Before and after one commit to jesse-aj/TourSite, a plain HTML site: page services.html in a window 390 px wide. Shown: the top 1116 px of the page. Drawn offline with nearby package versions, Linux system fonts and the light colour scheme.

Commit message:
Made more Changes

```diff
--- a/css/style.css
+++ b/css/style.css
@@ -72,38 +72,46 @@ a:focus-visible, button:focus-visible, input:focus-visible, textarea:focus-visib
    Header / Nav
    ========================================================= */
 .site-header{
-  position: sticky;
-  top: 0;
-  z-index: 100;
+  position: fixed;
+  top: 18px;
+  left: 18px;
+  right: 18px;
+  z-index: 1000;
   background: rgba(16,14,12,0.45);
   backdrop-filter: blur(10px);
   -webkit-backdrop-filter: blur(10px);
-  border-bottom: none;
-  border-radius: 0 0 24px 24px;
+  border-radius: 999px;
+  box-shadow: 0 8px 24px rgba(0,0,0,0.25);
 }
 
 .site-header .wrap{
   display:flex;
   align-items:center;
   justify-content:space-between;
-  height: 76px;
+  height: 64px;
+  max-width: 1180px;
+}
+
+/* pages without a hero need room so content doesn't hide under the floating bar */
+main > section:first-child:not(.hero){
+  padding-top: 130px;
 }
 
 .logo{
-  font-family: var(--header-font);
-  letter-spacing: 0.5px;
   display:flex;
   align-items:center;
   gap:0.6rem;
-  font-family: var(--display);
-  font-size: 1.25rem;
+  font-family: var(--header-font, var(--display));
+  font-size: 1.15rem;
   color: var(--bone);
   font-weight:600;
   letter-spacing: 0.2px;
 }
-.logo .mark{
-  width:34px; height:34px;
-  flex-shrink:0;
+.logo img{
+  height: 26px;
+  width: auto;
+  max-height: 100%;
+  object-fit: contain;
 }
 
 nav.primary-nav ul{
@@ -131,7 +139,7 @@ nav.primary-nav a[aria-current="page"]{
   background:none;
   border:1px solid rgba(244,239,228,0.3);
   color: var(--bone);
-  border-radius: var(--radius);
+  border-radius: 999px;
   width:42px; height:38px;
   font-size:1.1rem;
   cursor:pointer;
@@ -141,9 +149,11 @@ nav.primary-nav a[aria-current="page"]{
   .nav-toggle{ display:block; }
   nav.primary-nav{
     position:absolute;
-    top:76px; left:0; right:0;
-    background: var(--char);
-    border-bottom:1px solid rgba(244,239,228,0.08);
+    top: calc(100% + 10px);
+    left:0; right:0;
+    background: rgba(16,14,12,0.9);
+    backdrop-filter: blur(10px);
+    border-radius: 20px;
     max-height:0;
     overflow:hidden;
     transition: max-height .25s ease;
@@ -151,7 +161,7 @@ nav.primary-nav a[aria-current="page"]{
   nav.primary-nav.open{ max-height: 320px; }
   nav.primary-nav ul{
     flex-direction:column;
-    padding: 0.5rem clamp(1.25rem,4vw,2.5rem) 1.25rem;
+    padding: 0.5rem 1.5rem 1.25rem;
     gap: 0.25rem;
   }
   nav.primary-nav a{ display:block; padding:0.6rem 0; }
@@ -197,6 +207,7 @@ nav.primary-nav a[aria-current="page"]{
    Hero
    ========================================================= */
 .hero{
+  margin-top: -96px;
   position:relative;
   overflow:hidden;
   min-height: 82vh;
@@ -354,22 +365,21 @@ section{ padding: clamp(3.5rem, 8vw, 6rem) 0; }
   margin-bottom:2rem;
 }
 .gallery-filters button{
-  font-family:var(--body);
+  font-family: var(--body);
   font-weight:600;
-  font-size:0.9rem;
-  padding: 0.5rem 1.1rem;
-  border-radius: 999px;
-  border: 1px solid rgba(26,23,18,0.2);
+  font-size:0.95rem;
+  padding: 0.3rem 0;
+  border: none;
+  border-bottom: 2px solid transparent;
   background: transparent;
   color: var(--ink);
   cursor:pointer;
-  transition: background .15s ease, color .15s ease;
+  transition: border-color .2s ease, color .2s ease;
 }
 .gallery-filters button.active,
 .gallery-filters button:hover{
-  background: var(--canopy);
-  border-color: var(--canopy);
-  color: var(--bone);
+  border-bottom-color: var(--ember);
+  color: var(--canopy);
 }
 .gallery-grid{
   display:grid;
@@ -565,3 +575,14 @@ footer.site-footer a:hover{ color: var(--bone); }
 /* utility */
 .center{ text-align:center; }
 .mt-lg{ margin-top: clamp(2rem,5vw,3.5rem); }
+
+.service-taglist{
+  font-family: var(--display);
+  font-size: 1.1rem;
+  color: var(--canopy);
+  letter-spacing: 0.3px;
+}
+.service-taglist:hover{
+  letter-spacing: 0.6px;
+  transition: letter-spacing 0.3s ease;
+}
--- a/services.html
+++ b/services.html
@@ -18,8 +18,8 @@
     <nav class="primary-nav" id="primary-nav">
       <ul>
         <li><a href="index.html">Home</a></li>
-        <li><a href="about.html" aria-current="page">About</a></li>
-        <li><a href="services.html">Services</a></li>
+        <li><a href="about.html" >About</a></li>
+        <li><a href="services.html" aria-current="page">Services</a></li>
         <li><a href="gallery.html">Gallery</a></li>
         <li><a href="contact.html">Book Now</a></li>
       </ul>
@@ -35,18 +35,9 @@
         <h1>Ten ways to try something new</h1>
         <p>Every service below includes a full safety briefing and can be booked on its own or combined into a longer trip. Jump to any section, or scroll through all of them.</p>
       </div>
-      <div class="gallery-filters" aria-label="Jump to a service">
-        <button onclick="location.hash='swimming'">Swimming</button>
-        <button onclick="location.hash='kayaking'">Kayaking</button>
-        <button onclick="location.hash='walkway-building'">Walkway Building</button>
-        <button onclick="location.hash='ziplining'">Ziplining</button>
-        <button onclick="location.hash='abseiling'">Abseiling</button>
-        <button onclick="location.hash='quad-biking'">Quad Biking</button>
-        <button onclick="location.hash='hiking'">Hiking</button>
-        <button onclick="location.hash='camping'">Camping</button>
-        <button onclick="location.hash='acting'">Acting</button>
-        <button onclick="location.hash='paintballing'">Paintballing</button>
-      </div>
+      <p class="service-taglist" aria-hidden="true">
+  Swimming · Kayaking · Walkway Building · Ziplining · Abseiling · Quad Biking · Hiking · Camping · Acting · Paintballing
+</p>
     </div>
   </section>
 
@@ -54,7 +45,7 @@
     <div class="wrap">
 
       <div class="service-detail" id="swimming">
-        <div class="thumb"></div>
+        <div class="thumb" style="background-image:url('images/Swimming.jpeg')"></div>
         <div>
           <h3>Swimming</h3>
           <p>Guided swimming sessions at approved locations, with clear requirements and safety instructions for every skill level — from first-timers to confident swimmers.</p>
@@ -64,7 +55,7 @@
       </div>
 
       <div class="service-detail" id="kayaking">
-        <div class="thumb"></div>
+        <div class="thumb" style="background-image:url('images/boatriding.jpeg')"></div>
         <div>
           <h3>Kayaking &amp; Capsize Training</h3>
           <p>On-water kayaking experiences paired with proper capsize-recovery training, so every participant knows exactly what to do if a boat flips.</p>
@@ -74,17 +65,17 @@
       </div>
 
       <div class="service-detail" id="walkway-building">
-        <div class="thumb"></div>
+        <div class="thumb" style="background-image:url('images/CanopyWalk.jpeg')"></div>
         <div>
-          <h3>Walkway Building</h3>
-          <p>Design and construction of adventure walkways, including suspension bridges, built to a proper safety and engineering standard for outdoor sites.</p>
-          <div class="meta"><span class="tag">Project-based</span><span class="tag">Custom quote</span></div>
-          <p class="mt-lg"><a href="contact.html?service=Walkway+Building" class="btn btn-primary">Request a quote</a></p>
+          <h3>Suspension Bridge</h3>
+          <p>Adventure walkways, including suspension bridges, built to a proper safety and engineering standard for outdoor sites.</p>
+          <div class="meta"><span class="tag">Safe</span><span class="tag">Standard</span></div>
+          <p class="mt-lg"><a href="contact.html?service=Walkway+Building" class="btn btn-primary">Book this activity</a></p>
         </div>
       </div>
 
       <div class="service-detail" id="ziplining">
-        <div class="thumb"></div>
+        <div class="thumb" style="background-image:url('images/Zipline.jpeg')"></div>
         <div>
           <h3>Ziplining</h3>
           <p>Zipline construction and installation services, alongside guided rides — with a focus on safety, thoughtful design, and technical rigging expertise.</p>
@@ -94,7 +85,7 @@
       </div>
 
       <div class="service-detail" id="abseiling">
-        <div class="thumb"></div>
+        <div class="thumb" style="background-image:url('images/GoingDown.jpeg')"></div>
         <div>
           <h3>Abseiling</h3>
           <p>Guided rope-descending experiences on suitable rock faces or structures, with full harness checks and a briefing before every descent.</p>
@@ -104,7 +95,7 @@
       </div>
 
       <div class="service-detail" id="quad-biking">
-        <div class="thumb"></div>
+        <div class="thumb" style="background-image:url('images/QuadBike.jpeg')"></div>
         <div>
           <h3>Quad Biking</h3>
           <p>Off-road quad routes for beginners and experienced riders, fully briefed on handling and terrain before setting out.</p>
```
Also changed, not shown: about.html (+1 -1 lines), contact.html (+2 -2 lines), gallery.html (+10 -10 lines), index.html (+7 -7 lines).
---
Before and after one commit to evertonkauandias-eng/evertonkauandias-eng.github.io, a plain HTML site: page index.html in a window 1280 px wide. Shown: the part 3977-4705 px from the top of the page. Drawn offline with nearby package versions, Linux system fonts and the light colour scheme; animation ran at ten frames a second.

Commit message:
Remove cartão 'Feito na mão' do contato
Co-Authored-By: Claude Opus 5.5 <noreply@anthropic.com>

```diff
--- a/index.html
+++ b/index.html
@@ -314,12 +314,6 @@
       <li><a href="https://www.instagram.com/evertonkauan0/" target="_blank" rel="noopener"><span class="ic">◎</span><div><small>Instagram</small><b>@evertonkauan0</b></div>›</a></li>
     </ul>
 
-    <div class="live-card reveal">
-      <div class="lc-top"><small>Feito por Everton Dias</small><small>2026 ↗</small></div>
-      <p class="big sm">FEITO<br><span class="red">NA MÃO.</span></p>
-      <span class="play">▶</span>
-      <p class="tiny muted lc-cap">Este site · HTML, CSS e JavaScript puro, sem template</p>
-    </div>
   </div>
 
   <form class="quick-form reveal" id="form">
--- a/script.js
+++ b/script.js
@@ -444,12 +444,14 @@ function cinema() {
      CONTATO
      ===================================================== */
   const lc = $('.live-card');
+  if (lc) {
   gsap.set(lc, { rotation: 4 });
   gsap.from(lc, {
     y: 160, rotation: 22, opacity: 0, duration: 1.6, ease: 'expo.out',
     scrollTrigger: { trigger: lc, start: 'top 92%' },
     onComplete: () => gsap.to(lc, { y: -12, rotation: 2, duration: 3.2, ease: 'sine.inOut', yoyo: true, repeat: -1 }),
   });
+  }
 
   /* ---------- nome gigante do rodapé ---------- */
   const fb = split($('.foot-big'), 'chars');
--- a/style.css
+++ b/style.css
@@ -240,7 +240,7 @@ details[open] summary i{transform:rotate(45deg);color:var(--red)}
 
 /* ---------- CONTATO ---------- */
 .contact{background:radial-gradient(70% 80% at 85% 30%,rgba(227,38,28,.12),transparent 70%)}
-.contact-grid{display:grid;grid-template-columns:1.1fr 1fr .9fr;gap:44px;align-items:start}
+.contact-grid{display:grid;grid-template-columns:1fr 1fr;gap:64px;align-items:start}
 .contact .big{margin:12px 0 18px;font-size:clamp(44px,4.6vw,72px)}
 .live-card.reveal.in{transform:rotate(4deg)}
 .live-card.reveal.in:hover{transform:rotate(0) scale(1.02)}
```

What the exercise asks:
Find the word "display" in the listing above, then copy each line where it turns up.

Worked solution:
   display:flex;
   display:flex;
-  font-family: var(--display);
+  font-family: var(--header-font, var(--display));
   .nav-toggle{ display:block; }
   nav.primary-nav a{ display:block; padding:0.6rem 0; }
   display:grid;
+  font-family: var(--display);
-.contact-grid{display:grid;grid-template-columns:1.1fr 1fr .9fr;gap:44px;align-items:start}
+.contact-grid{display:grid;grid-template-columns:1fr 1fr;gap:64px;align-items:start}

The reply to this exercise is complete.